Zack Davies shouted "justice for whites" and "this is for Lee Rigby" as he attacked a dentist, court hears.Read the full story ›
A trainee dentist suffered life-changing injuries in a racially motivated revenge attack, a court has heard.
Victim Dr Sarandev Bhambra, from Leeds, was working at Mold in North Wales and was attacked with a machete and a hammer when he went to do some lunch time shopping.
Defendant Zack Davies was said to be laughing and shouting “this is revenge” and “this is for Lee Rigby” as he did so.
Mr Davies denies attempted murder but admits wounding with intent.
Prosecuting barrister Sion ap Mihangel said that Mr Davies had gone out looking for his mother’s boyfriend to attack him, but he could not find him.
Instead, he followed Dr Bhambra because of his Asian appearance into the Tesco store and attacked him within minutes with the machete and claw hammer which he had in a rucksack.
The trial continues.
A little girl of four was left home alone while her mother went out to work.
Police went to her home in Mold, North Wales, following an anonymous tip off to social workers.
They found the house in an unkempt condition and the girl was home alone with the front door unlocked.
The mother had gone out in the car to visit customers.
The enormity of what she had done had not dawned on her until later, Flintshire Magistrates' court heard .
She had since given up work and her husband has changed his working pattern her solicitor Bethan Jones explained.
The mother, who had no previous convictions, admitted neglecting the child in a way likely to cause her unnecessary suffering.
She was placed on a 12 month community order with supervision and she was sent on a "positive thinking" workbook programme run by the probation service.

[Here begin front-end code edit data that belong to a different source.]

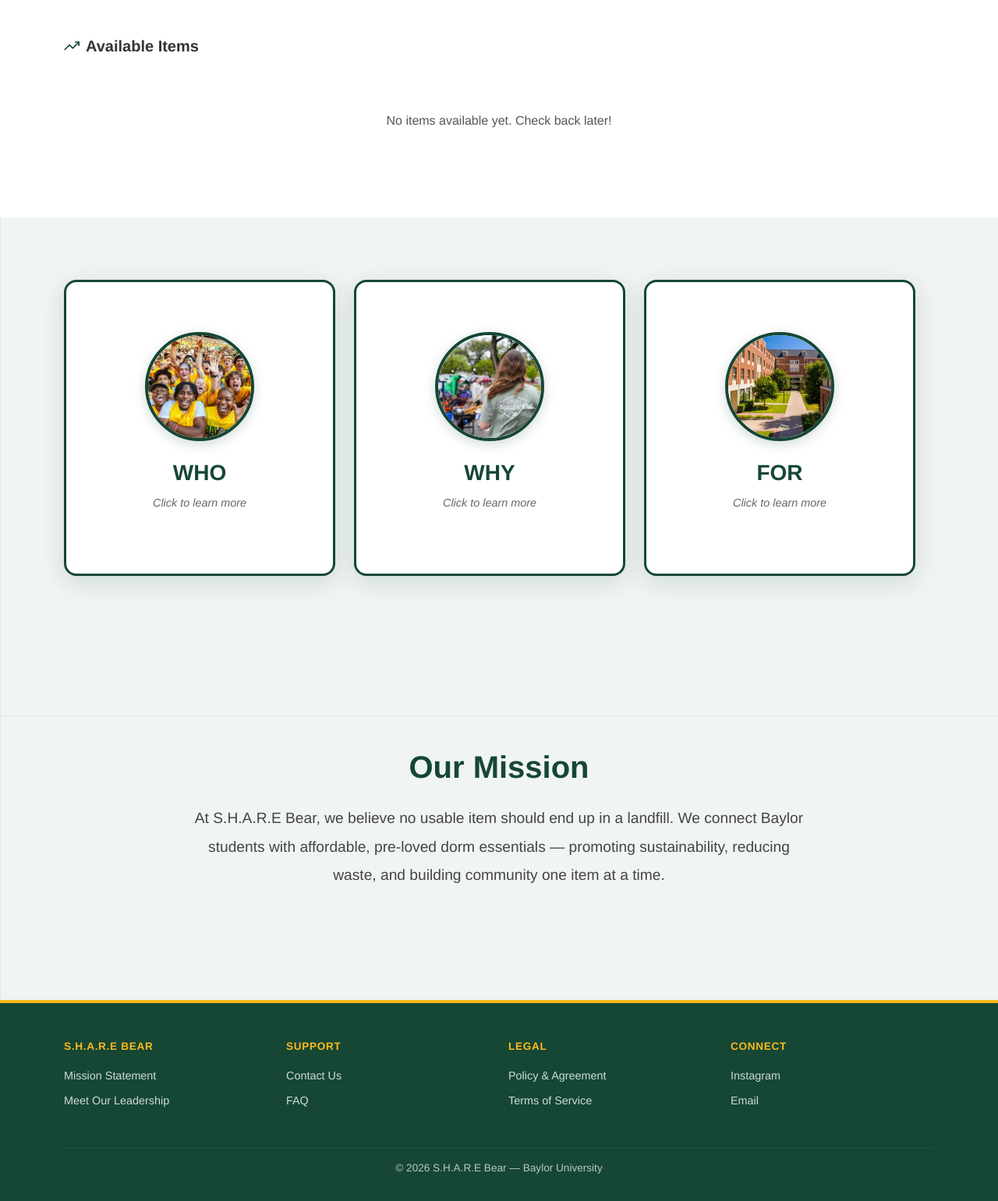
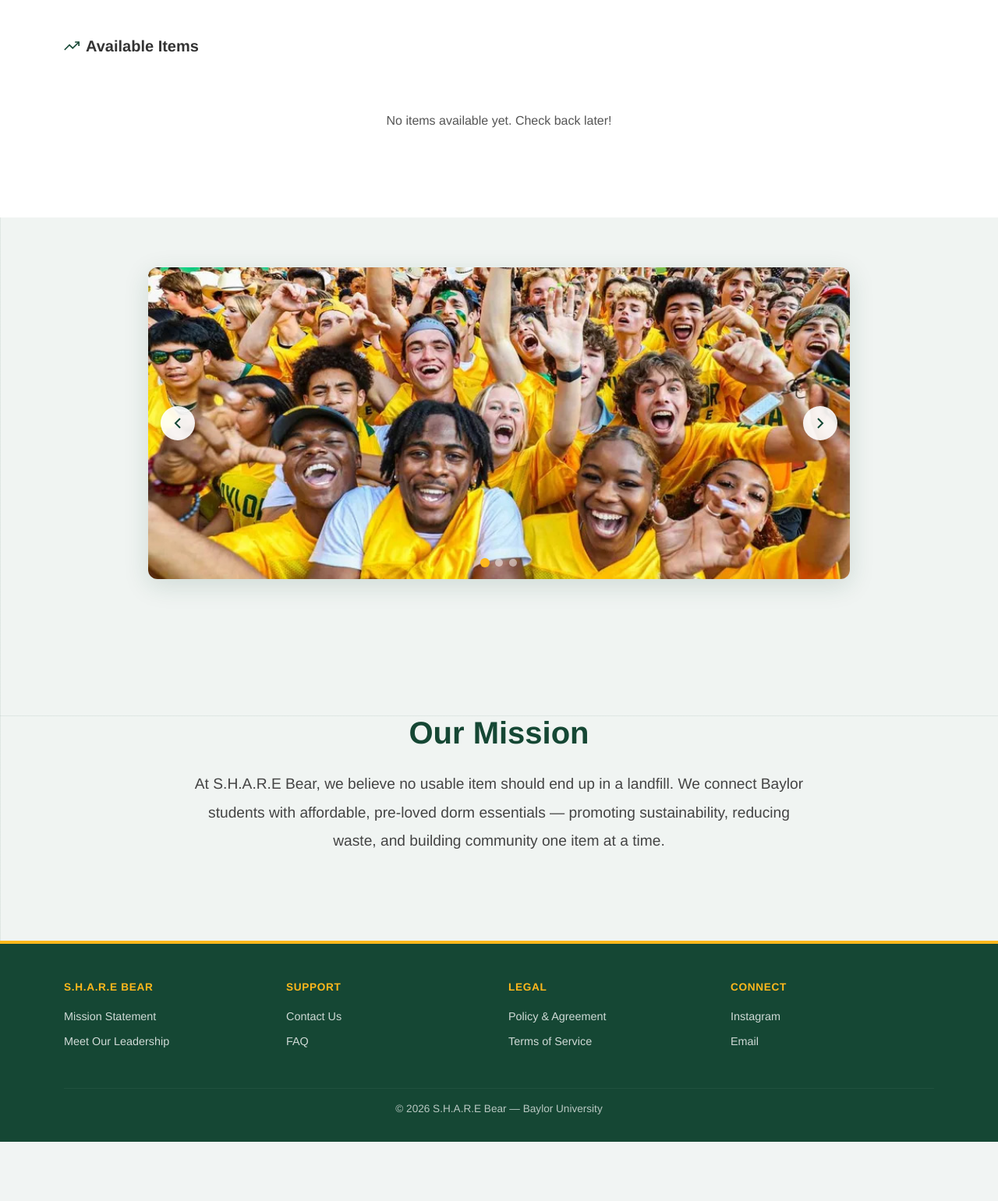
Before and after one commit to aaron-d-e/bu-marketplace, a Django app: page / in a window 1280 px wide. Shown: the part 682-2223 px from the top of the page at 78% size. After the commit the page ends 2147 px from the top, so only its background shows below. Run offline with Django 5.2, Linux system fonts and the light colour scheme; data that the repository does not hold is empty; parts of the project's set-up code (start-up, migrations or seed data) failed here and were passed over.

Commit message:
removed flip cards

```diff
--- a/market_app/static/css/app.css
+++ b/market_app/static/css/app.css
@@ -340,13 +340,6 @@ body {
 
 /* ===== HOMEPAGE STYLES ===== */
 
-/* Homepage wrapper - transparent to show body grid */
-.homepage-bg {
-  background: transparent;
-  padding-bottom: 2rem;
-  position: relative;
-}
-
 /* Hero Section - transparent to show body grid */
 .hero-section {
   background: transparent;
@@ -490,167 +483,6 @@ body {
   }
 }
 
-/* Interactive Info Cards */
-.info-cards {
-  perspective: 1000px;
-  padding: 5rem 0;
-  min-height: 70vh;
-  display: flex;
-  align-items: center;
-}
-
-.info-cards .row {
-  width: 100%;
-}
-
-.info-card {
-  height: 380px;
-  cursor: pointer;
-  perspective: 1000px;
-  margin-bottom: 2rem;
-}
-
-.info-card-inner {
-  position: relative;
-  width: 100%;
-  height: 100%;
-  transition: transform 0.8s cubic-bezier(0.175, 0.885, 0.32, 1.275);
-  transform-style: preserve-3d;
-}
-
-.info-card.flipped .info-card-inner {
-  transform: rotateY(180deg);
-}
-
-.info-card-front,
-.info-card-back {
-  position: absolute;
-  top: 0;
-  left: 0;
-  width: 100%;
-  height: 100%;
-  -webkit-backface-visibility: hidden;
-  -moz-backface-visibility: hidden;
-  backface-visibility: hidden;
-  border-radius: 1rem;
-  display: flex;
-  flex-direction: column;
-  justify-content: center;
-  align-items: center;
-  padding: 2rem;
-  box-shadow: 0 8px 30px rgba(21, 71, 52, 0.15);
-  transition: box-shadow 0.3s ease, background 0.3s ease, border-color 0.3s ease;
-}
-
-.info-card.flipped .info-card-front,
-.info-card.flipped .info-card-back {
-  box-shadow: 0 16px 50px rgba(21, 71, 52, 0.35);
-}
-
-[data-theme="dark"] .info-card.flipped .info-card-front,
-[data-theme="dark"] .info-card.flipped .info-card-back {
-  box-shadow: 0 16px 50px rgba(255, 184, 28, 0.2);
-}
-
-.info-card-front {
-  background: var(--card-bg);
-  border: 3px solid #154734;
-  z-index: 2;
-}
-
-[data-theme="dark"] .info-card-front {
-  background: var(--card-bg);
-  border-color: #FFB81C;
-}
-
-.info-card-img {
-  width: 140px;
-  height: 140px;
-  object-fit: cover;
-  border-radius: 50%;
-  margin-bottom: 1.5rem;
-  border: 4px solid #154734;
-  box-shadow: 0 4px 15px rgba(21, 71, 52, 0.2);
-  transition: transform 0.3s ease, box-shadow 0.3s ease;
-}
-
-.info-card.flipped .info-card-img {
-  transform: scale(1.15);
-  box-shadow: 0 8px 25px rgba(21, 71, 52, 0.3);
-}
-
-.info-card-front .info-icon {
-  font-size: 4rem;
-  margin-bottom: 1.5rem;
-  transition: transform 0.3s ease;
-}
-
-.info-card.flipped .info-card-front .info-icon {
-  transform: scale(1.1);
-}
-
-.info-card-front h3 {
-  color: #154734;
-  font-size: 1.75rem;
-  font-weight: 700;
-  margin: 0;
-  transition: color 0.3s ease;
-}
-
-[data-theme="dark"] .info-card-front h3 {
-  color: #FFB81C;
-}
-
-.info-card-front .info-hint {
-  color: #666;
-  font-size: 0.9rem;
-  margin-top: 0.75rem;
-  font-style: italic;
-  transition: color 0.3s ease;
-}
-
-[data-theme="dark"] .info-card-front .info-hint {
-  color: #b8c8b8;
-}
-
-.info-card-back {
-  background: var(--bu-green);
-  color: #FFFFFF;
-  -webkit-transform: rotateY(180deg);
-  -moz-transform: rotateY(180deg);
-  transform: rotateY(180deg);
-  text-align: center;
-  z-index: 1;
-  border: 3px solid #FFB81C;
-}
-
-[data-theme="dark"] .info-card-back {
-  background: var(--bu-gold);
-  border-color: #154734;
-}
-
-.info-card-back h4 {
-  color: #FFB81C;
-  font-size: 1.4rem;
-  margin-bottom: 1.25rem;
-  font-weight: 700;
-}
-
-[data-theme="dark"] .info-card-back h4 {
-  color: #0d2e22;
-}
-
-.info-card-back p {
-  font-size: 1rem;
-  line-height: 1.7;
-  margin: 0;
-  color: #FFFFFF;
-}
-
-[data-theme="dark"] .info-card-back p {
-  color: #0d2e22;
-}
-
 /* Mission Section */
 .mission-section {
   background: transparent;
@@ -688,6 +520,153 @@ body {
   color: #b8c8b8;
 }
 
+/* ==========================================================================
+   Baylor Image Carousel
+   ========================================================================== */
+
+.baylor-carousel-section {
+  padding: 4rem 0;
+  background: transparent;
+}
+
+.baylor-carousel {
+  position: relative;
+  width: 100%;
+  max-width: 900px;
+  margin: 0 auto;
+  overflow: hidden;
+  border-radius: 12px;
+  box-shadow: 0 8px 32px rgba(21, 71, 52, 0.15);
+}
+
+[data-theme="dark"] .baylor-carousel {
+  box-shadow: 0 8px 32px rgba(0, 0, 0, 0.4);
+}
+
+.carousel-track {
+  display: flex;
+  transition: transform 0.5s ease;
+}
+
+.carousel-slide {
+  min-width: 100%;
+  flex-shrink: 0;
+}
+
+.carousel-slide img {
+  width: 100%;
+  height: 400px;
+  object-fit: cover;
+  display: block;
+}
+
+/* Arrow buttons */
+.carousel-arrow {
+  position: absolute;
+  top: 50%;
+  transform: translateY(-50%);
+  width: 44px;
+  height: 44px;
+  border: none;
+  border-radius: 50%;
+  background: rgba(255, 255, 255, 0.9);
+  color: var(--bu-green);
+  cursor: pointer;
+  display: flex;
+  align-items: center;
+  justify-content: center;
+  transition: all 0.2s ease;
+  z-index: 10;
+  box-shadow: 0 2px 8px rgba(0, 0, 0, 0.15);
+}
+
+.carousel-arrow:hover {
+  background: var(--bu-green);
+  color: white;
+  transform: translateY(-50%) scale(1.1);
+}
+
+.carousel-arrow-left {
+  left: 16px;
+}
+
+.carousel-arrow-right {
+  right: 16px;
+}
+
+[data-theme="dark"] .carousel-arrow {
+  background: rgba(30, 40, 35, 0.9);
+  color: var(--bu-gold);
+}
+
+[data-theme="dark"] .carousel-arrow:hover {
+  background: var(--bu-gold);
+  color: #0d1a14;
+}
+
+/* Dot indicators */
+.carousel-dots {
+  position: absolute;
+  bottom: 16px;
+  left: 50%;
+  transform: translateX(-50%);
+  display: flex;
+  gap: 8px;
+  z-index: 10;
+}
+
+.carousel-dot {
+  width: 10px;
+  height: 10px;
+  border: none;
+  border-radius: 50%;
+  background: rgba(255, 255, 255, 0.5);
+  cursor: pointer;
+  transition: all 0.2s ease;
+  padding: 0;
+}
+
+.carousel-dot:hover {
+  background: rgba(255, 255, 255, 0.8);
+}
+
+.carousel-dot.active {
+  background: var(--bu-gold);
+  transform: scale(1.2);
+}
+
+[data-theme="dark"] .carousel-dot {
+  background: rgba(255, 255, 255, 0.3);
+}
+
+[data-theme="dark"] .carousel-dot.active {
+  background: var(--bu-gold);
+}
+
+/* Responsive */
+@media (max-width: 768px) {
+  .baylor-carousel-section {
+    padding: 2rem 0;
+  }
+
+  .carousel-slide img {
+    height: 250px;
+  }
+
+  .carousel-arrow {
+    width: 36px;
+    height: 36px;
+  }
+
+  .carousel-arrow-left {
+    left: 8px;
+  }
+
+  .carousel-arrow-right {
+    right: 8px;
+  }
+}
+
 /* Features Section */
 .features-section {
   background: transparent;
@@ -825,15 +804,6 @@ body {
 
   .hero-subtitle {
     font-size: 0.9rem;
-  }
-
-  .info-card {
-    height: 280px;
-  }
-
-  .info-cards {
-    min-height: auto;
-    padding: 2rem 0;
   }
 
   .mission-section {
--- a/market_app/templates/main/home.html
+++ b/market_app/templates/main/home.html
@@ -191,60 +191,35 @@
   </div>
 </section>
 
-<div class="homepage-bg">
-<!-- Interactive Info Cards -->
-<section class="info-cards">
+<!-- Baylor Image Carousel -->
+<section class="baylor-carousel-section">
   <div class="container">
-    <div class="row g-4">
-      <!-- WHO Card -->
-      <div class="col-md-4">
-        <div class="info-card scroll-animate" data-delay="1" tabindex="0">
-          <div class="info-card-inner">
-            <div class="info-card-front">
-              <img src="{% static 'images/Who.jpg' %}" alt="Who" class="info-card-img">
-              <h3>WHO</h3>
-              <p class="info-hint">Click to learn more</p>
-            </div>
-            <div class="info-card-back">
-              <h4>For Baylor Students</h4>
-              <p>A marketplace exclusively for the Baylor community. Students helping students find what they need at prices they can afford.</p>
-            </div>
-          </div>
+    <div class="baylor-carousel">
+      <div class="carousel-track">
+        <div class="carousel-slide">
+          <img src="{% static 'images/Who.jpg' %}" alt="Baylor Students">
+        </div>
+        <div class="carousel-slide">
+          <img src="{% static 'images/why.jpg' %}" alt="Sustainability">
+        </div>
+        <div class="carousel-slide">
+          <img src="{% static 'images/for.jpg' %}" alt="Dorm Essentials">
         </div>
       </div>
-
-      <!-- WHY Card -->
-      <div class="col-md-4">
-        <div class="info-card scroll-animate" data-delay="2" tabindex="0">
-          <div class="info-card-inner">
-            <div class="info-card-front">
-              <img src="{% static 'images/why.jpg' %}" alt="Why" class="info-card-img">
-              <h3>WHY</h3>
-              <p class="info-hint">Click to learn more</p>
-            </div>
-            <div class="info-card-back">
-              <h4>Sustainability & Savings</h4>
-              <p>Every year, students throw away perfectly good dorm essentials. We rescue them, giving items a second life while saving you money.</p>
-            </div>
-          </div>
-        </div>
-      </div>
-
-      <!-- FOR Card -->
-      <div class="col-md-4">
-        <div class="info-card scroll-animate" data-delay="3" tabindex="0">
-          <div class="info-card-inner">
-            <div class="info-card-front">
-              <img src="{% static 'images/for.jpg' %}" alt="For" class="info-card-img">
-              <h3>FOR</h3>
-              <p class="info-hint">Click to learn more</p>
-            </div>
-            <div class="info-card-back">
-              <h4>Dorm Essentials</h4>
-              <p>Mini-fridges, microwaves, storage bins, furniture, decor, and more. Everything you need to make your dorm feel like home.</p>
-            </div>
-          </div>
-        </div>
+      <button class="carousel-arrow carousel-arrow-left" aria-label="Previous slide">
+        <svg width="24" height="24" viewBox="0 0 24 24" fill="none" stroke="currentColor" stroke-width="2">
+          <polyline points="15 18 9 12 15 6"/>
+        </svg>
+      </button>
+      <button class="carousel-arrow carousel-arrow-right" aria-label="Next slide">
+        <svg width="24" height="24" viewBox="0 0 24 24" fill="none" stroke="currentColor" stroke-width="2">
+          <polyline points="9 6 15 12 9 18"/>
+        </svg>
+      </button>
+      <div class="carousel-dots">
+        <button class="carousel-dot active" data-index="0" aria-label="Go to slide 1"></button>
+        <button class="carousel-dot" data-index="1" aria-label="Go to slide 2"></button>
+        <button class="carousel-dot" data-index="2" aria-label="Go to slide 3"></button>
       </div>
     </div>
   </div>
@@ -263,18 +238,67 @@
     </div>
   </div>
 </section>
-
-</div>
 {% endblock %}
 
 {% block extra_js %}
 <script>
-  // Info card flip
-  document.querySelectorAll('.info-card').forEach(function(card) {
-    card.addEventListener('click', function() {
-      this.classList.toggle('flipped');
+  // Baylor Image Carousel
+  (function() {
+    const carousel = document.querySelector('.baylor-carousel');
+    if (!carousel) return;
+
+    const track = carousel.querySelector('.carousel-track');
+    const slides = carousel.querySelectorAll('.carousel-slide');
+    const dots = carousel.querySelectorAll('.carousel-dot');
+    const prevBtn = carousel.querySelector('.carousel-arrow-left');
+    const nextBtn = carousel.querySelector('.carousel-arrow-right');
+
+    let currentIndex = 0;
+    let autoScrollInterval;
+    const AUTO_SCROLL_DELAY = 4000;
+
+    function goToSlide(index) {
+      if (index < 0) index = slides.length - 1;
+      if (index >= slides.length) index = 0;
+      currentIndex = index;
+      track.style.transform = `translateX(-${currentIndex * 100}%)`;
+      dots.forEach((dot, i) => dot.classList.toggle('active', i === currentIndex));
+    }
+
+    function nextSlide() {
+      goToSlide(currentIndex + 1);
+    }
+
+    function prevSlide() {
+      goToSlide(currentIndex - 1);
+    }
+
+    function startAutoScroll() {
+      autoScrollInterval = setInterval(nextSlide, AUTO_SCROLL_DELAY);
+    }
+
+    function stopAutoScroll() {
+      clearInterval(autoScrollInterval);
+    }
+
+    // Event listeners
+    prevBtn.addEventListener('click', () => { stopAutoScroll(); prevSlide(); startAutoScroll(); });
+    nextBtn.addEventListener('click', () => { stopAutoScroll(); nextSlide(); startAutoScroll(); });
+    dots.forEach(dot => {
+      dot.addEventListener('click', () => {
+        stopAutoScroll();
+        goToSlide(parseInt(dot.dataset.index));
+        startAutoScroll();
+      });
     });
-  });
+
+    // Pause on hover
+    carousel.addEventListener('mouseenter', stopAutoScroll);
+    carousel.addEventListener('mouseleave', startAutoScroll);
+
+    // Start auto-scroll
+    startAutoScroll();
+  })();
 
   function updateNoItemsMessage() {
     var productLinks = document.querySelectorAll('.product-card-link');
```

The woman, who was ordered to pay £85 costs, was told by District Judge Gwyn Jones that due to her then working pattern, she "became oblivious to the risks" posed to her youngest child by being left at home alone.